__ASSIGNED TASK__
Each record below must be reproduced exactly as it reads, with its images omitted.

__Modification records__
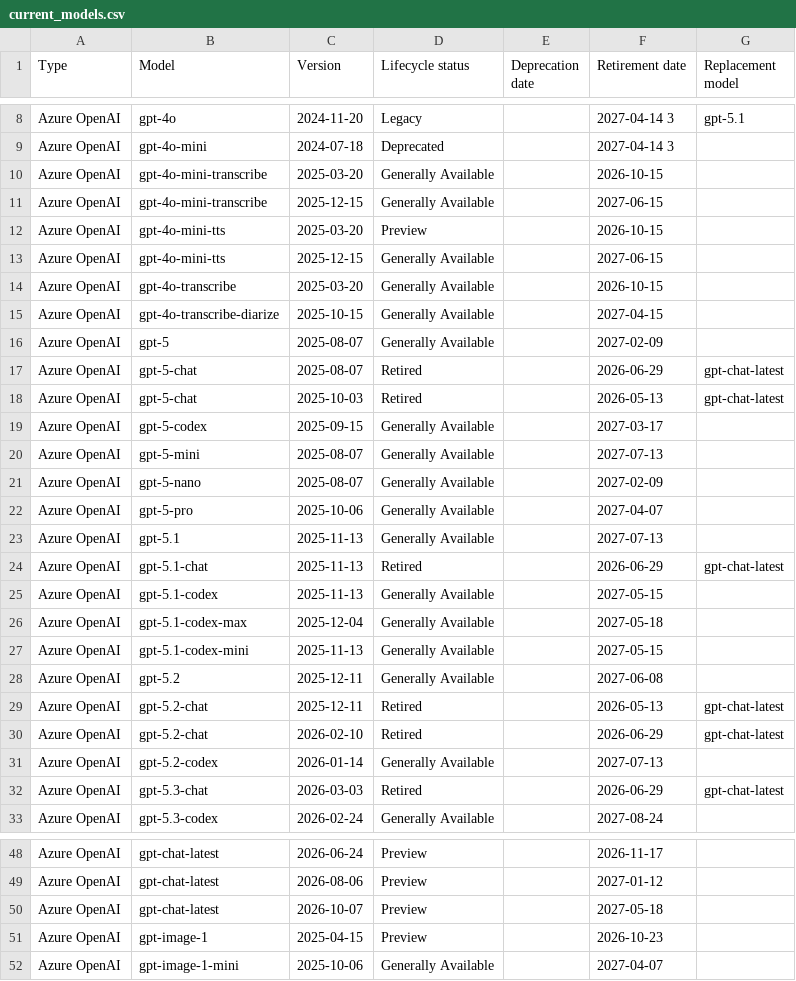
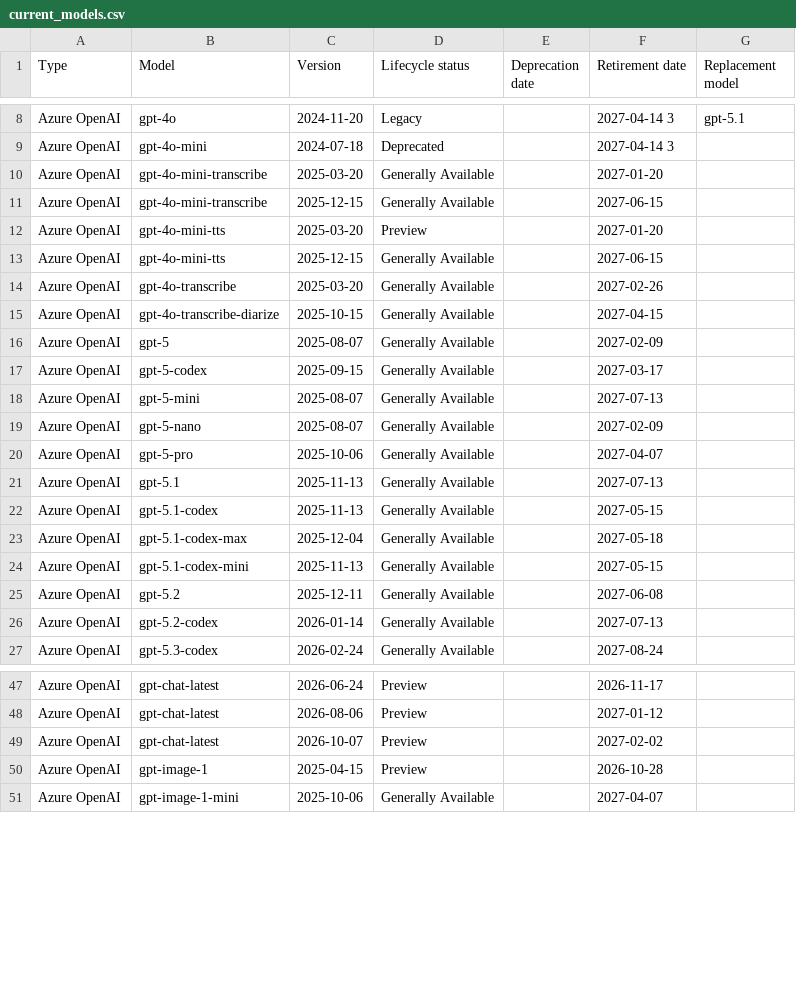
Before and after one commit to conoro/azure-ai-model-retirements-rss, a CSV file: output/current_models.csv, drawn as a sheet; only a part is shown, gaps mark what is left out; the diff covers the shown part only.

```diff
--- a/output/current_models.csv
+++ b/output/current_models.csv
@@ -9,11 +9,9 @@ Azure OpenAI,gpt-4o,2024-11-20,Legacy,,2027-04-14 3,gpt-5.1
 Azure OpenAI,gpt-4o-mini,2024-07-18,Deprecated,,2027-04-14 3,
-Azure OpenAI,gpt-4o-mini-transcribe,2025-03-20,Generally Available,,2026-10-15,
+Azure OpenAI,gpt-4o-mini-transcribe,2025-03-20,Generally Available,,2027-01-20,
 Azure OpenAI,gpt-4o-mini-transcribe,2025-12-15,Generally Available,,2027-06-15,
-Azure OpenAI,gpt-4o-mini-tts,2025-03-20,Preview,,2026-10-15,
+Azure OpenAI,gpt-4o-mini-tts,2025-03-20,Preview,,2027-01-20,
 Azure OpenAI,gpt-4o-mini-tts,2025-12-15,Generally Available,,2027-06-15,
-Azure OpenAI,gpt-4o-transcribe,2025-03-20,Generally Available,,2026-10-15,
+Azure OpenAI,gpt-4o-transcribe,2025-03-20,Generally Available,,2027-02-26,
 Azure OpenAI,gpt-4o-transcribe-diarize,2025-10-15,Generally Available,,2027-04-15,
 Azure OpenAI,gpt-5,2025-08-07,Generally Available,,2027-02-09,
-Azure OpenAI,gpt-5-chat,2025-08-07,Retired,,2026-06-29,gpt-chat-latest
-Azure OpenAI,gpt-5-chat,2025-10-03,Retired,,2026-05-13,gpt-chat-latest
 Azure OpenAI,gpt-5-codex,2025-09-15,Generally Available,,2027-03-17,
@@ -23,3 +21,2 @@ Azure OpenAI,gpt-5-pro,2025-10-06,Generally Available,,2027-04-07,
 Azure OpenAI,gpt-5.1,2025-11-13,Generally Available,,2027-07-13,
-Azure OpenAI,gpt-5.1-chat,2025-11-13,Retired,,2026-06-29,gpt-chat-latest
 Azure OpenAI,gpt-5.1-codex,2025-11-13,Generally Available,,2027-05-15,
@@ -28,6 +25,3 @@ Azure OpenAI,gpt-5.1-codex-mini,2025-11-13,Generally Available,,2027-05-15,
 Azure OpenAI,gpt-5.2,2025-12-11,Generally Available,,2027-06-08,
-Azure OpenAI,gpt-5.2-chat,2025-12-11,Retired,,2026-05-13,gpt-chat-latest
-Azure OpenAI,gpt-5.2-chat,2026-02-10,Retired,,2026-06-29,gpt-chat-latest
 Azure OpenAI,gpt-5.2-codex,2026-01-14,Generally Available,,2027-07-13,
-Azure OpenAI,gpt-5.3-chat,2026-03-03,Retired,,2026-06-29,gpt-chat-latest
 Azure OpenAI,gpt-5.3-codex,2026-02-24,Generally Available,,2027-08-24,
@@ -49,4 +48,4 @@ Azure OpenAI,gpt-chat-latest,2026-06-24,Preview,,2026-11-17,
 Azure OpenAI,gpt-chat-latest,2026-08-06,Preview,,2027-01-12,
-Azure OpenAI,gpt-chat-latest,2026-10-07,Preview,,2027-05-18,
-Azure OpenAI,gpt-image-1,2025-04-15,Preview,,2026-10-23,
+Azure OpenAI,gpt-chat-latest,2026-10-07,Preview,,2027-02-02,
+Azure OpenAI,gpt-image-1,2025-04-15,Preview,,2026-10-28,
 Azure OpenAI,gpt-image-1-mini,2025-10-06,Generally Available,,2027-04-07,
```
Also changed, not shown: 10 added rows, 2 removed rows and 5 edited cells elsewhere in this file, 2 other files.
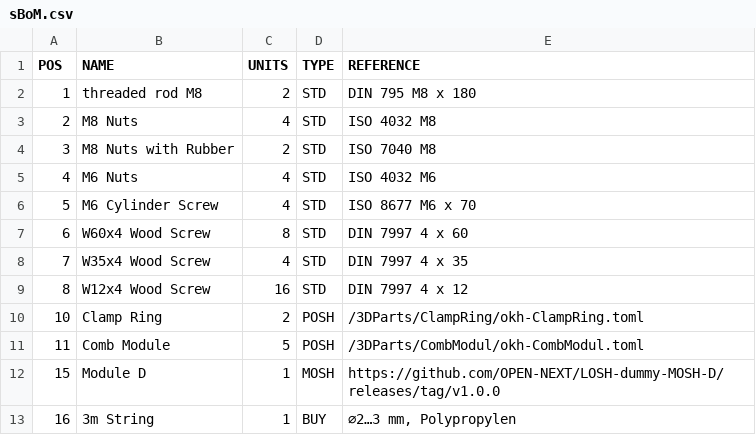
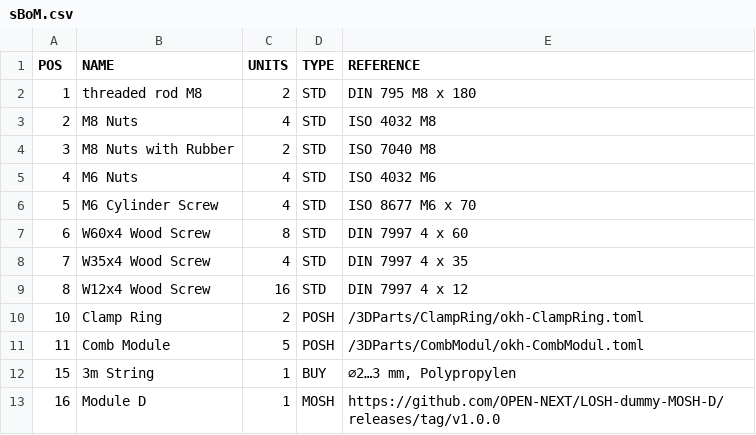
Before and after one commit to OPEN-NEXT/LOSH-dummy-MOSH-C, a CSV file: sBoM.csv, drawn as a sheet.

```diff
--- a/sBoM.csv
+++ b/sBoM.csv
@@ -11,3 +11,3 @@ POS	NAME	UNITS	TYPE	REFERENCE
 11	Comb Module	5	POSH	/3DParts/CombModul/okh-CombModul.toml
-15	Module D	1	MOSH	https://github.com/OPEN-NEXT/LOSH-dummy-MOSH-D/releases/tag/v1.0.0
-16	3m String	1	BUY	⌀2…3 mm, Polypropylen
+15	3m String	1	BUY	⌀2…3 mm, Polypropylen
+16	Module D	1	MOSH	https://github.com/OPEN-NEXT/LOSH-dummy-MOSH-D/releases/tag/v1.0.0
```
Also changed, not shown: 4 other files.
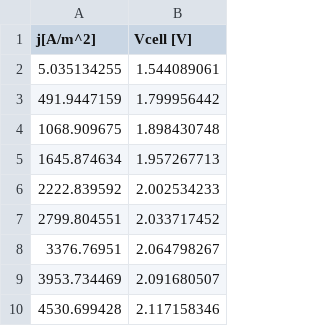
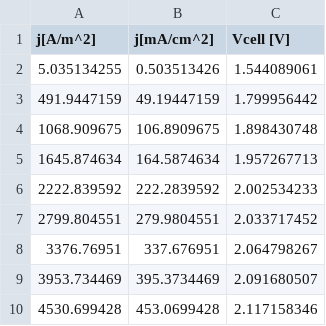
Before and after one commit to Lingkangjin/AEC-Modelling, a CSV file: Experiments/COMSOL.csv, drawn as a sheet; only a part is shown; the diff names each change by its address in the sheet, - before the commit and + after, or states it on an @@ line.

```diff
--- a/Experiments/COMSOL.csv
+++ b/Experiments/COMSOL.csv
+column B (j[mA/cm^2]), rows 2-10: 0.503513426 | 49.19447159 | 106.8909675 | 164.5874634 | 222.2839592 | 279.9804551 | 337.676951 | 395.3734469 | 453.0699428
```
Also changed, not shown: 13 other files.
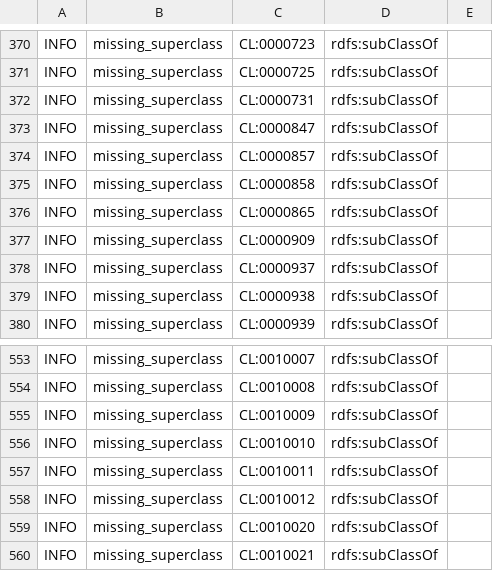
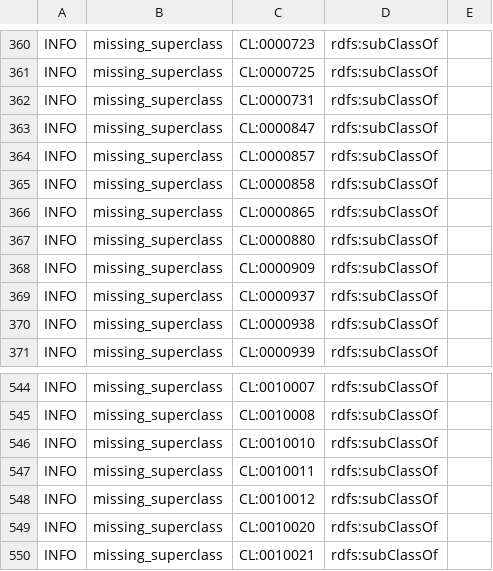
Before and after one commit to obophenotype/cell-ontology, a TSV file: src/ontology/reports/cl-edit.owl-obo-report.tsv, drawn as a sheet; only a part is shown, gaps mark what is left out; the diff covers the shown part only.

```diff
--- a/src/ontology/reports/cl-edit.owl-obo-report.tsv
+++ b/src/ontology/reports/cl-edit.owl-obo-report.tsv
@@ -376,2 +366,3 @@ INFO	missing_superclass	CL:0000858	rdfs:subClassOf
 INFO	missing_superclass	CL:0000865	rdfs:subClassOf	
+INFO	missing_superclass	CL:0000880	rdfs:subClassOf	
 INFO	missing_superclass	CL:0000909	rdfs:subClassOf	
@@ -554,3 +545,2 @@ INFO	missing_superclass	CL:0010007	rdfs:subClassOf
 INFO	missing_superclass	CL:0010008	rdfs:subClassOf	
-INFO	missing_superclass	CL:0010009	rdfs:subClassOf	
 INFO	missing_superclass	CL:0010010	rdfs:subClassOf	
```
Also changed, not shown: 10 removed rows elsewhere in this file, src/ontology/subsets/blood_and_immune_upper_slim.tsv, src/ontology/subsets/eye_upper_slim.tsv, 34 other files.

__TASK RESPONSE__
Before and after one commit to conoro/azure-ai-model-retirements-rss, a CSV file: output/current_models.csv, drawn as a sheet; only a part is shown, gaps mark what is left out; the diff covers the shown part only.

```diff
--- a/output/current_models.csv
+++ b/output/current_models.csv
@@ -9,11 +9,9 @@ Azure OpenAI,gpt-4o,2024-11-20,Legacy,,2027-04-14 3,gpt-5.1
 Azure OpenAI,gpt-4o-mini,2024-07-18,Deprecated,,2027-04-14 3,
-Azure OpenAI,gpt-4o-mini-transcribe,2025-03-20,Generally Available,,2026-10-15,
+Azure OpenAI,gpt-4o-mini-transcribe,2025-03-20,Generally Available,,2027-01-20,
 Azure OpenAI,gpt-4o-mini-transcribe,2025-12-15,Generally Available,,2027-06-15,
-Azure OpenAI,gpt-4o-mini-tts,2025-03-20,Preview,,2026-10-15,
+Azure OpenAI,gpt-4o-mini-tts,2025-03-20,Preview,,2027-01-20,
 Azure OpenAI,gpt-4o-mini-tts,2025-12-15,Generally Available,,2027-06-15,
-Azure OpenAI,gpt-4o-transcribe,2025-03-20,Generally Available,,2026-10-15,
+Azure OpenAI,gpt-4o-transcribe,2025-03-20,Generally Available,,2027-02-26,
 Azure OpenAI,gpt-4o-transcribe-diarize,2025-10-15,Generally Available,,2027-04-15,
 Azure OpenAI,gpt-5,2025-08-07,Generally Available,,2027-02-09,
-Azure OpenAI,gpt-5-chat,2025-08-07,Retired,,2026-06-29,gpt-chat-latest
-Azure OpenAI,gpt-5-chat,2025-10-03,Retired,,2026-05-13,gpt-chat-latest
 Azure OpenAI,gpt-5-codex,2025-09-15,Generally Available,,2027-03-17,
@@ -23,3 +21,2 @@ Azure OpenAI,gpt-5-pro,2025-10-06,Generally Available,,2027-04-07,
 Azure OpenAI,gpt-5.1,2025-11-13,Generally Available,,2027-07-13,
-Azure OpenAI,gpt-5.1-chat,2025-11-13,Retired,,2026-06-29,gpt-chat-latest
 Azure OpenAI,gpt-5.1-codex,2025-11-13,Generally Available,,2027-05-15,
@@ -28,6 +25,3 @@ Azure OpenAI,gpt-5.1-codex-mini,2025-11-13,Generally Available,,2027-05-15,
 Azure OpenAI,gpt-5.2,2025-12-11,Generally Available,,2027-06-08,
-Azure OpenAI,gpt-5.2-chat,2025-12-11,Retired,,2026-05-13,gpt-chat-latest
-Azure OpenAI,gpt-5.2-chat,2026-02-10,Retired,,2026-06-29,gpt-chat-latest
 Azure OpenAI,gpt-5.2-codex,2026-01-14,Generally Available,,2027-07-13,
-Azure OpenAI,gpt-5.3-chat,2026-03-03,Retired,,2026-06-29,gpt-chat-latest
 Azure OpenAI,gpt-5.3-codex,2026-02-24,Generally Available,,2027-08-24,
@@ -49,4 +48,4 @@ Azure OpenAI,gpt-chat-latest,2026-06-24,Preview,,2026-11-17,
 Azure OpenAI,gpt-chat-latest,2026-08-06,Preview,,2027-01-12,
-Azure OpenAI,gpt-chat-latest,2026-10-07,Preview,,2027-05-18,
-Azure OpenAI,gpt-image-1,2025-04-15,Preview,,2026-10-23,
+Azure OpenAI,gpt-chat-latest,2026-10-07,Preview,,2027-02-02,
+Azure OpenAI,gpt-image-1,2025-04-15,Preview,,2026-10-28,
 Azure OpenAI,gpt-image-1-mini,2025-10-06,Generally Available,,2027-04-07,
```
Also changed, not shown: 10 added rows, 2 removed rows and 5 edited cells elsewhere in this file, 2 other files.
Before and after one commit to OPEN-NEXT/LOSH-dummy-MOSH-C, a CSV file: sBoM.csv, drawn as a sheet.

```diff
--- a/sBoM.csv
+++ b/sBoM.csv
@@ -11,3 +11,3 @@ POS	NAME	UNITS	TYPE	REFERENCE
 11	Comb Module	5	POSH	/3DParts/CombModul/okh-CombModul.toml
-15	Module D	1	MOSH	https://github.com/OPEN-NEXT/LOSH-dummy-MOSH-D/releases/tag/v1.0.0
-16	3m String	1	BUY	⌀2…3 mm, Polypropylen
+15	3m String	1	BUY	⌀2…3 mm, Polypropylen
+16	Module D	1	MOSH	https://github.com/OPEN-NEXT/LOSH-dummy-MOSH-D/releases/tag/v1.0.0
```
Also changed, not shown: 4 other files.
Before and after one commit to Lingkangjin/AEC-Modelling, a CSV file: Experiments/COMSOL.csv, drawn as a sheet; only a part is shown; the diff names each change by its address in the sheet, - before the commit and + after, or states it on an @@ line.

```diff
--- a/Experiments/COMSOL.csv
+++ b/Experiments/COMSOL.csv
+column B (j[mA/cm^2]), rows 2-10: 0.503513426 | 49.19447159 | 106.8909675 | 164.5874634 | 222.2839592 | 279.9804551 | 337.676951 | 395.3734469 | 453.0699428
```
Also changed, not shown: 13 other files.
Before and after one commit to obophenotype/cell-ontology, a TSV file: src/ontology/reports/cl-edit.owl-obo-report.tsv, drawn as a sheet; only a part is shown, gaps mark what is left out; the diff covers the shown part only.

```diff
--- a/src/ontology/reports/cl-edit.owl-obo-report.tsv
+++ b/src/ontology/reports/cl-edit.owl-obo-report.tsv
@@ -376,2 +366,3 @@ INFO	missing_superclass	CL:0000858	rdfs:subClassOf
 INFO	missing_superclass	CL:0000865	rdfs:subClassOf	
+INFO	missing_superclass	CL:0000880	rdfs:subClassOf	
 INFO	missing_superclass	CL:0000909	rdfs:subClassOf	
@@ -554,3 +545,2 @@ INFO	missing_superclass	CL:0010007	rdfs:subClassOf
 INFO	missing_superclass	CL:0010008	rdfs:subClassOf	
-INFO	missing_superclass	CL:0010009	rdfs:subClassOf	
 INFO	missing_superclass	CL:0010010	rdfs:subClassOf	
```
Also changed, not shown: 10 removed rows elsewhere in this file, src/ontology/subsets/blood_and_immune_upper_slim.tsv, src/ontology/subsets/eye_upper_slim.tsv, 34 other files.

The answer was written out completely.